Monday, December 10, 2007

A small story

Three men sat before a great teacher, a wise man who knew many secrets both esoteric and mundane. He was rumored to have guided dozens of students to enlightenment. The three men had come separately the great distance with great hardship. They came to seek admission to the wise man's school, where he taught people and helped guide them to greater wisdom.

The great teacher sat down before them and apologized for them coming so far up his distant mountain. He explained that he only had a single opening at his school. He would take one of the men on as his student, but only after they passed an interview to demonstrate who was most worthy.

The teacher was very grave when he asked the men: "What do you know about being enlightened?"

The first man pulled out a list of teachers and schools he had been a part of. "I, great teacher, have been to numerous schools and taken the teaching they provided. All were great teachers, but none as great as you. When I exhausted their supply of knowledge, I moved on, and so I have amassed a great amount of ability and wisdom. I come recommended very highly from all of them. I have been working at enlightenment every day, and I have a strong belief in what it takes to be enlightened."

The second man interrupted the first. "Do not listen to him. Great teacher, you want to take me! I have been to no teacher, but I sought you because you are the greatest of all teachers. This man has been spoiled by too many schools and too many ideas. I have a beginner's mind that you are free to mold as you will. If you accept me, I will devote myself only to your teaching."

The two men then argued back and forth about who would be best to accept. The wise man watched for several minutes. Then he spoke. "Silence." And there was silence.

The wise man turned to the third man, who had been sitting quietly drinking the tea the wise man had offered all three men when they arrived. "What do you know about being enlightened?"

The third man thought. He had been to some schools, but he had found them confusing and obscure. He had heard of the wise man's power, and had decided when he was down in the verdant valley to come and seek enlightenment from this teacher above all others. Yet, both men had better answers than he and the voyage had been longer and harder than he had expected.

"I don't know," he answered. "I thought I knew, but climbing everything fell down the mountain. Now I'm not sure what I know about enlightenment, and I'm not sure if what I used to know is correct or not. So I'm afraid I can't answer your question."

The other two travelers laughed at his answer. The wise man nodded and then looked to the other two men. "This man here is closer to enlightenment than you might ever be." And the wise man took the third man into his home and the man became part of the school seeking enlightenment.

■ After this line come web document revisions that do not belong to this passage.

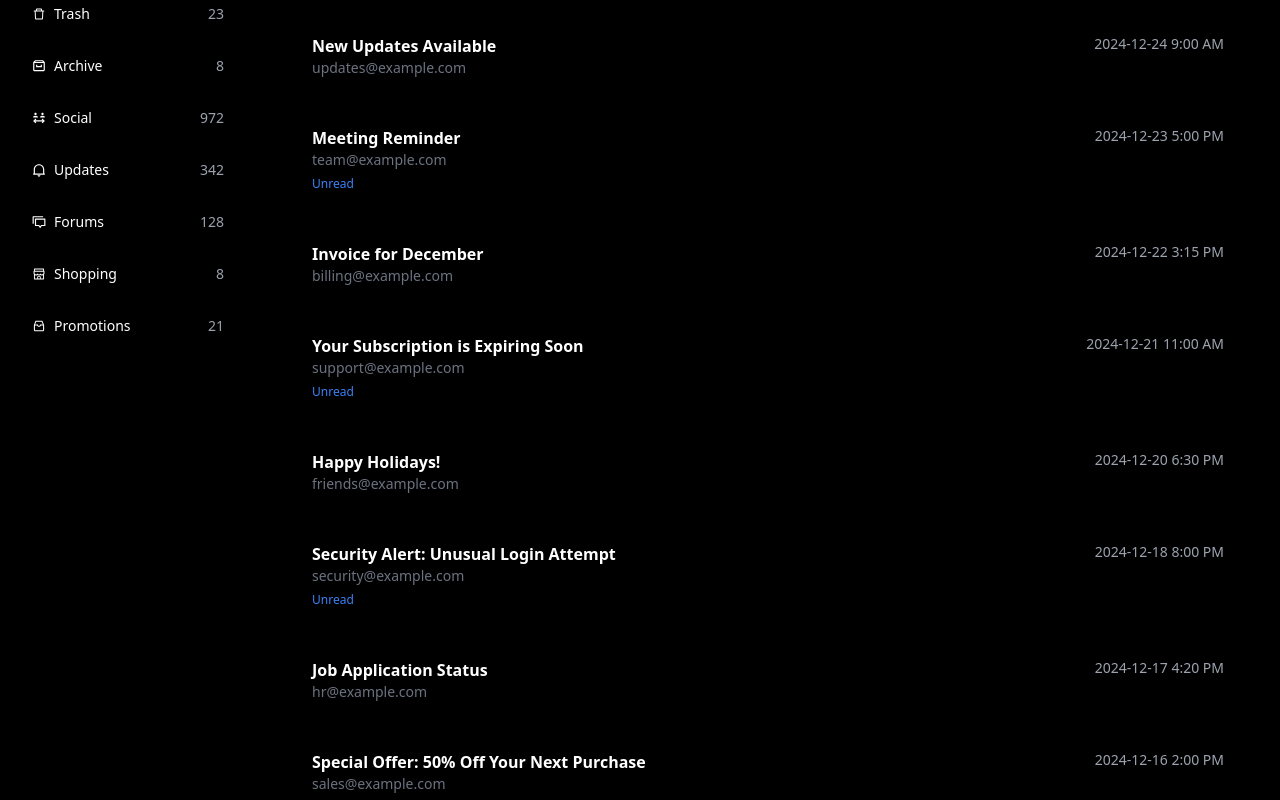
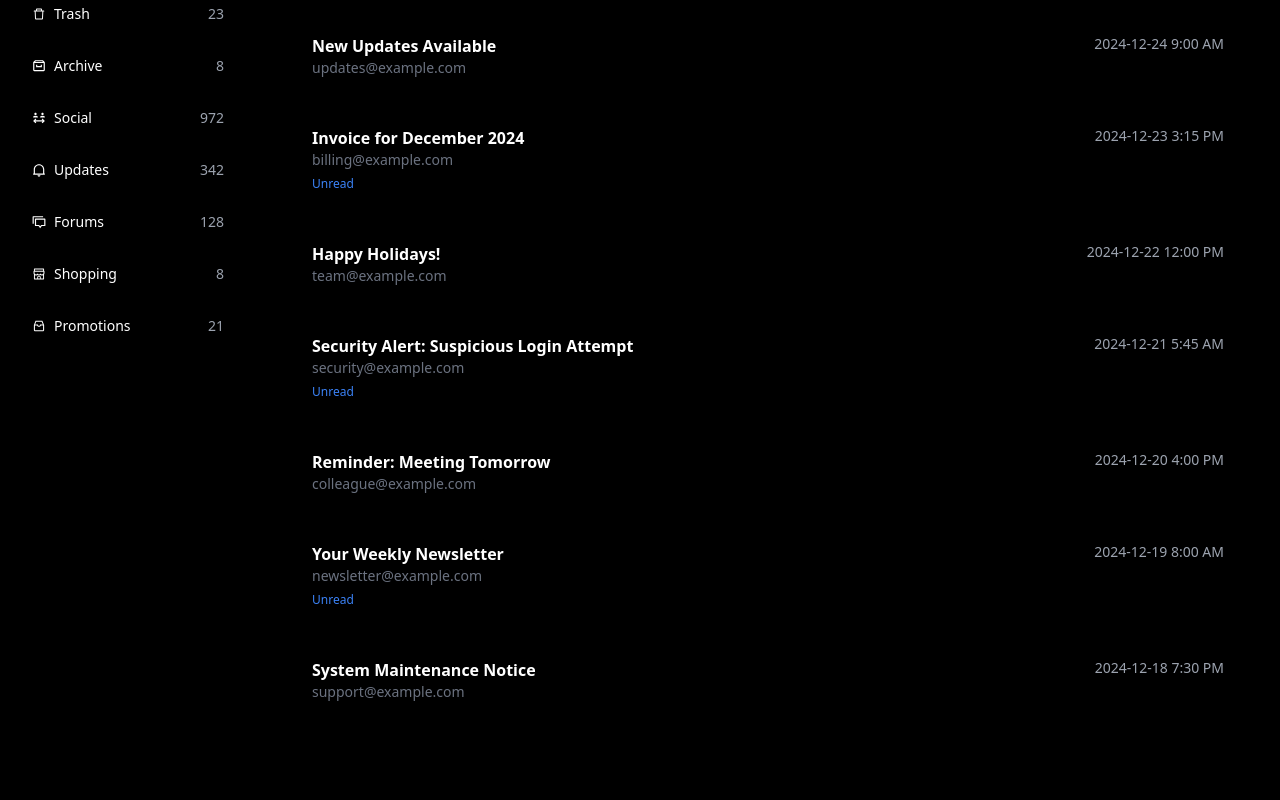
Before and after one commit to FarazAkhter660/Mailing-dashboard, a React (Create React App) app: page /dashboard in a window 1280 px wide. Shown: the part 280-1080 px from the top of the page. After the commit the page ends 1038 px from the top, so only its background shows below. Built offline with nearby package versions, Linux system fonts and the light colour scheme.

Commit message:
feat: Add detailed mock email data for improved functionality and user experience

```diff
--- a/src/pages/Dashboard.jsx
+++ b/src/pages/Dashboard.jsx
@@ -4,6 +4,7 @@ import MailList from "../components/MailList";
 
 const mockEmails = [
   {
+    id: 1,
     subject: "Welcome to the Mailing Dashboard",
     sender: "admin@example.com",
     timestamp: "2024-12-25 10:30 AM",
@@ -20,6 +21,7 @@ Please find the allotment cum unblocking details as given below:
 Thank you for investing with us.`,
   },
   {
+    id: 2,
     subject: "New Updates Available",
     sender: "updates@example.com",
     timestamp: "2024-12-24 9:00 AM",
@@ -33,144 +35,112 @@ We are excited to announce new updates in our dashboard. Here's what's new:
 Check it out now!`,
   },
   {
-    subject: "Meeting Reminder",
-    sender: "team@example.com",
-    timestamp: "2024-12-23 5:00 PM",
+    id: 3,
+    subject: "Invoice for December 2024",
+    sender: "billing@example.com",
+    timestamp: "2024-12-23 3:15 PM",
     isUnread: true,
-    content: `Hi Team,
+    content: `Dear Customer,
 
-This is a reminder for our project kickoff meeting scheduled for tomorrow:
-- Date: 2024-12-24
-- Time: 10:00 AM
-- Location: Conference Room 1
+Your invoice for December 2024 is now available.
+Invoice Amount: ₹5,000
+Due Date: 2024-12-31
 
-Looking forward to seeing you all there.`,
+Please make the payment to avoid late fees.
+
+Thank you for your business!`,
   },
   {
-    subject: "Invoice for December",
-    sender: "billing@example.com",
-    timestamp: "2024-12-22 3:15 PM",
+    id: 4,
+    subject: "Happy Holidays!",
+    sender: "team@example.com",
+    timestamp: "2024-12-22 12:00 PM",
     isUnread: false,
-    content: `Dear Customer,
+    content: `Season's Greetings!
 
-Please find attached your invoice for December 2024.
-- Total Amount: ₹5,000
-- Due Date: 2024-12-31
-
-If you have any questions, feel free to contact us at billing@example.com.`,
-  },
-  {
-    subject: "Your Subscription is Expiring Soon",
-    sender: "support@example.com",
-    timestamp: "2024-12-21 11:00 AM",
-    isUnread: true,
-    content: `Hi,
-
-We noticed that your subscription is set to expire on 2024-12-31.
-
-Renew now to continue enjoying our premium features without interruption.
-
-[Renew Now]`,
-  },
-  {
-    subject: "Happy Holidays!",
-    sender: "friends@example.com",
-    timestamp: "2024-12-20 6:30 PM",
-    isUnread: false,
-    content: `Dear Friend,
-
-Wishing you and your family a joyous holiday season and a happy new year!
+We wish you and your family a joyous holiday season and a prosperous new year. Thank you for being with us this year.
 
 Best regards,
 The Team`,
   },
   {
-    subject: "Security Alert: Unusual Login Attempt",
+    id: 5,
+    subject: "Security Alert: Suspicious Login Attempt",
     sender: "security@example.com",
-    timestamp: "2024-12-18 8:00 PM",
+    timestamp: "2024-12-21 5:45 AM",
     isUnread: true,
     content: `Dear User,
 
-We detected an unusual login attempt on your account:
-- Date: 2024-12-18
-- IP Address: 192.168.1.1
-- Location: New York, USA
+We detected a suspicious login attempt to your account.
+Location: Unknown
+Device: Windows 10
 
-If this wasn't you, please reset your password immediately.`,
+If this was you, no further action is required. Otherwise, please reset your password immediately.
+
+Stay safe!
+Security Team`,
   },
   {
-    subject: "Job Application Status",
-    sender: "hr@example.com",
-    timestamp: "2024-12-17 4:20 PM",
+    id: 6,
+    subject: "Reminder: Meeting Tomorrow",
+    sender: "colleague@example.com",
+    timestamp: "2024-12-20 4:00 PM",
     isUnread: false,
-    content: `Dear Applicant,
+    content: `Hi,
 
-Thank you for applying to the Software Engineer position.
+Just a quick reminder about our meeting scheduled for tomorrow:
+- Time: 10:00 AM
+- Topic: Project Roadmap
 
-We are pleased to inform you that you have been shortlisted for the next round. Our HR team will reach out to you with further details.
+Let me know if you need any preparation materials.
 
-Best regards,
-HR Team`,
+Cheers,
+John`,
   },
   {
-    subject: "Special Offer: 50% Off Your Next Purchase",
-    sender: "sales@example.com",
-    timestamp: "2024-12-16 2:00 PM",
+    id: 7,
+    subject: "Your Weekly Newsletter",
+    sender: "newsletter@example.com",
+    timestamp: "2024-12-19 8:00 AM",
     isUnread: true,
     content: `Hello,
 
-Don't miss out on our exclusive offer! Get 50% off your next purchase.
+Here's your weekly dose of news and updates from our team.
+- Feature Spotlight: Enhanced Analytics Dashboard
+- Pro Tips: Making the most of our services
 
-Use code: HALFPRICE
-Offer valid until: 2024-12-31`,
+Read more on our blog.
+
+Best,
+Newsletter Team`,
   },
   {
-    subject: "Monthly Performance Report",
-    sender: "analytics@example.com",
-    timestamp: "2024-12-14 1:00 PM",
-    isUnread: true,
-    content: `Hi,
+    id: 8,
+    subject: "System Maintenance Notice",
+    sender: "support@example.com",
+    timestamp: "2024-12-18 7:30 PM",
+    isUnread: false,
+    content: `Dear User,
 
-Your performance report for December is now available. Here's a summary:
-- Total Hours Worked: 160
-- Tasks Completed: 45
-- Performance Rating: 4.8/5
+We will be performing scheduled maintenance on our systems:
+- Date: 2024-12-20
+- Time: 1:00 AM to 5:00 AM
 
-Visit your dashboard for detailed insights.`,
-  },
-  {
-    subject: "Upcoming Webinar Invitation",
-    sender: "events@example.com",
-    timestamp: "2024-12-12 11:45 AM",
-    isUnread: false,
-    content: `Dear Participant,
+During this time, some services may be unavailable. We apologize for any inconvenience caused.
 
-We are excited to invite you to our upcoming webinar on "The Future of Tech."
-- Date: 2024-12-30
-- Time: 4:00 PM
-- Platform: Zoom
-
-Register here: [Webinar Link]`,
-  },
-  {
-    subject: "Survey: Share Your Feedback",
-    sender: "survey@example.com",
-    timestamp: "2024-12-10 5:10 PM",
-    isUnread: true,
-    content: `Hello,
-
-Your feedback matters! Please take a moment to complete our short survey and help us improve our services.
-
-[Take Survey]`,
+Thank you for your understanding.
+Support Team`,
   },
 ];
 
+
 const Dashboard = () => {
+  const [emails, setEmails] = useState(mockEmails);
   const [activeTab, setActiveTab] = useState("All Mails");
   const [searchTerm, setSearchTerm] = useState("");
   const [selectedEmail, setSelectedEmail] = useState(null);
 
-  const filteredEmails = mockEmails.filter((email) => {
+  const filteredEmails = emails.filter((email) => {
     const matchesSearch =
       email.subject.toLowerCase().includes(searchTerm.toLowerCase()) ||
       email.sender.toLowerCase().includes(searchTerm.toLowerCase());
@@ -181,6 +151,11 @@ const Dashboard = () => {
   });
 
   const openEmail = (email) => {
+    setEmails((prevEmails) =>
+      prevEmails.map((e) =>
+        e.id === email.id ? { ...e, isUnread: false } : e
+      )
+    );
     setSelectedEmail(email);
   };
 
```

nick said...

Have you ever wondered why you have to climb a mountain to become enlightened? Why does being enlightened mean being removed from society? Is there no path to enlightment when among normal people? Does attaining enlightment mean you can no longer function as a member of society?

Literary Rock Star said...

Perhaps, but its easier to focus on a singular goal when removed from the hustle and bustle of people who don't particularly care and are inundated with distractions.

Remember, groups evolve fastest when they are removed and isolated. The same is true for individuals and individual growth. Unless your problems are social problems, in which case you might do well to dive into society at large.

Enlightenment is what you make of it. It's traditionally isolated. I personally believe that enlightenment must be sought alone and then brought out into society once you've found it. In the end, only an individual can make the individual step to become an enlightened individual.

Collectivism vs. individuality. You've been in Asia too long, and I'm a child of the West.

J Morgetron said...

Knowing that you know nothing is being enlightened?

Literary Rock Star said...

Knowing that there's no way of knowing is a good step towards it, I think. It's a story. Read into it what you will. Lol. I don't have it as an abject lesson in how to be enlightened. It's just an opinion, like any other.

There's more than one path to enlightenment, if you even bother to care to seek it. Enlightenment isn't the end all, be all of existence, necessarily.